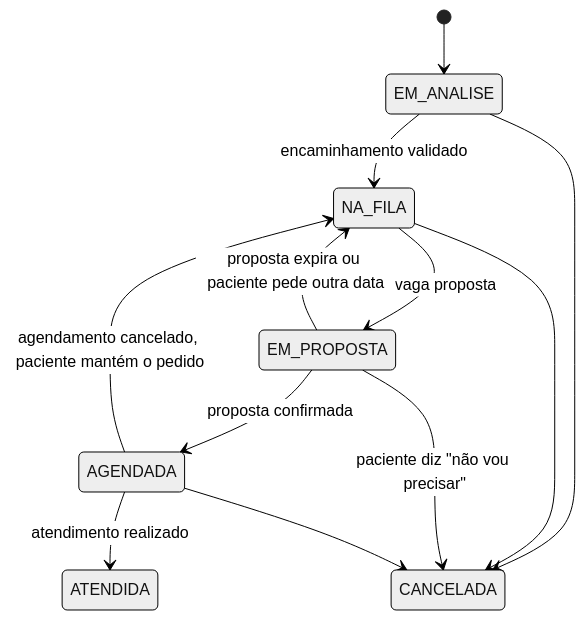
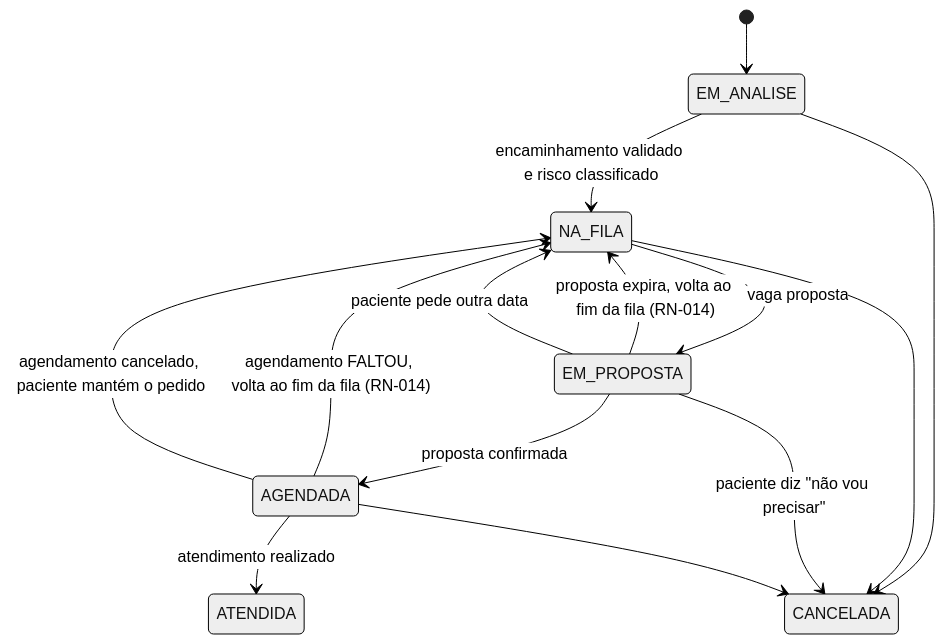
One commit to JoaoAzevedo184/Central-Saude-UPE changed the second of 2 diagrams in docs/requirements/business-rules.md. Above: the diagram before and after it, drawn with Mermaid (neutral theme). The commit also changed other lines of this file and 2 other files, not shown here.

````diff
--- a/docs/requirements/business-rules.md
+++ b/docs/requirements/business-rules.md
@@ -24,14 +26,16 @@
 ```mermaid
 stateDiagram-v2
   [*] --> EM_ANALISE
-  EM_ANALISE --> NA_FILA: encaminhamento validado
+  EM_ANALISE --> NA_FILA: encaminhamento validado e risco classificado
   NA_FILA --> EM_PROPOSTA: vaga proposta
   EM_PROPOSTA --> AGENDADA: proposta confirmada
-  EM_PROPOSTA --> NA_FILA: proposta expira ou paciente pede outra data
+  EM_PROPOSTA --> NA_FILA: proposta expira, volta ao fim da fila (RN-014)
+  EM_PROPOSTA --> NA_FILA: paciente pede outra data
+  AGENDADA --> NA_FILA: agendamento FALTOU, volta ao fim da fila (RN-014)
   AGENDADA --> NA_FILA: agendamento cancelado, paciente mantém o pedido
   AGENDADA --> ATENDIDA: atendimento realizado
   EM_ANALISE --> CANCELADA
   NA_FILA --> CANCELADA
   EM_PROPOSTA --> CANCELADA: paciente diz "não vou precisar"
   AGENDADA --> CANCELADA
 ```
````
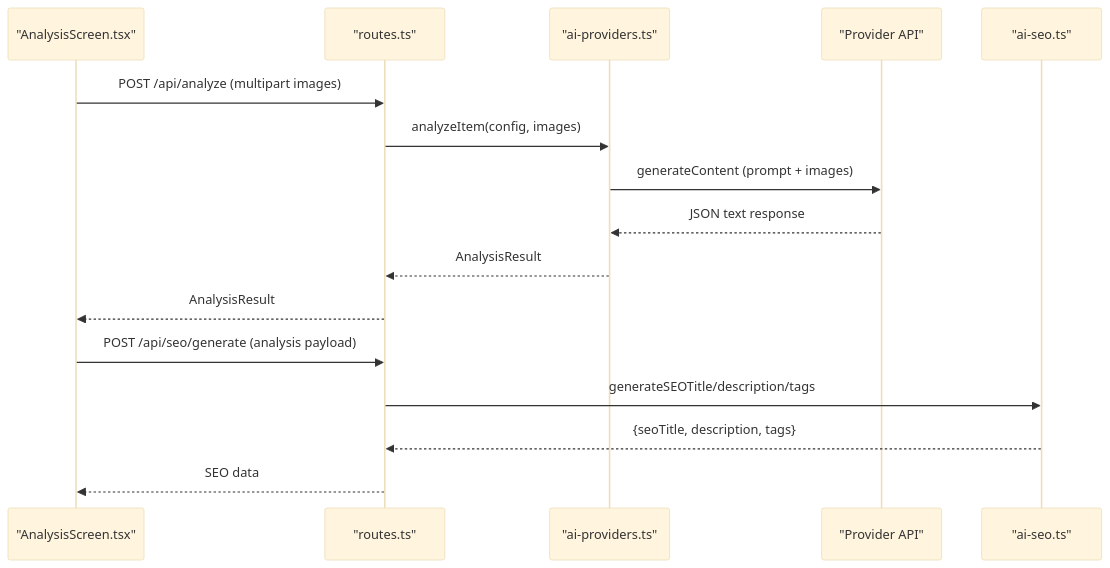
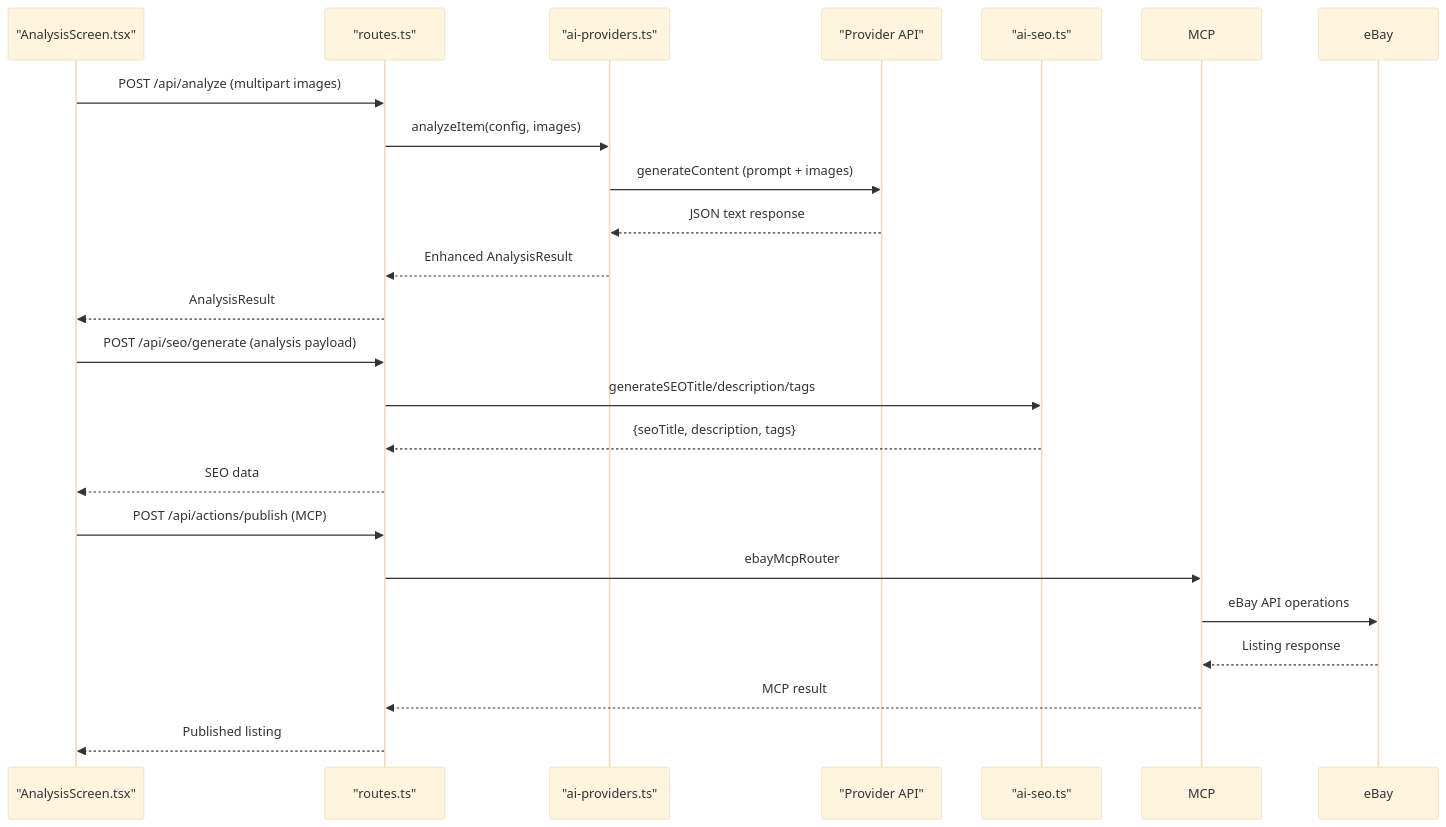
One commit to hunglevi87/Hidden-Gem changed the second of 10 diagrams in .qoder/repowiki/en/content/AI Integration/AI Integration.md. Above: the diagram before and after it, drawn with Mermaid (base theme). The commit also changed other lines of this file and 14 other files, not shown here.

First line of the commit message:
feat(ai-integration): add OpenFang provider and eBay MCP marketplace automation

````diff
--- a/.qoder/repowiki/en/content/AI Integration/AI Integration.md
+++ b/.qoder/repowiki/en/content/AI Integration/AI Integration.md
@@ -91,18 +114,24 @@
 ```mermaid
 sequenceDiagram
 participant UI as "AnalysisScreen.tsx"
 participant API as "routes.ts"
 participant Prov as "ai-providers.ts"
 participant Model as "Provider API"
 participant SEO as "ai-seo.ts"
 UI->>API : POST /api/analyze (multipart images)
 API->>Prov : analyzeItem(config, images)
 Prov->>Model : generateContent (prompt + images)
 Model-->>Prov : JSON text response
-Prov-->>API : AnalysisResult
+Prov-->>API : Enhanced AnalysisResult
 API-->>UI : AnalysisResult
 UI->>API : POST /api/seo/generate (analysis payload)
 API->>SEO : generateSEOTitle/description/tags
 SEO-->>API : {seoTitle, description, tags}
 API-->>UI : SEO data
+UI->>API : POST /api/actions/publish (MCP)
+API->>MCP : ebayMcpRouter
+MCP->>eBay : eBay API operations
+eBay-->>MCP : Listing response
+MCP-->>API : MCP result
+API-->>UI : Published listing
 ```
````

════════════════

Print again the lines of the entries above that fall between the line holding "stateDiagram-v2" and the line holding "NA_FILA: paciente pede outra data", inclusive, exactly as they stand.

§ **Exercise response**
 stateDiagram-v2
   [*] --> EM_ANALISE
-  EM_ANALISE --> NA_FILA: encaminhamento validado
+  EM_ANALISE --> NA_FILA: encaminhamento validado e risco classificado
   NA_FILA --> EM_PROPOSTA: vaga proposta
   EM_PROPOSTA --> AGENDADA: proposta confirmada
-  EM_PROPOSTA --> NA_FILA: proposta expira ou paciente pede outra data
+  EM_PROPOSTA --> NA_FILA: proposta expira, volta ao fim da fila (RN-014)
+  EM_PROPOSTA --> NA_FILA: paciente pede outra data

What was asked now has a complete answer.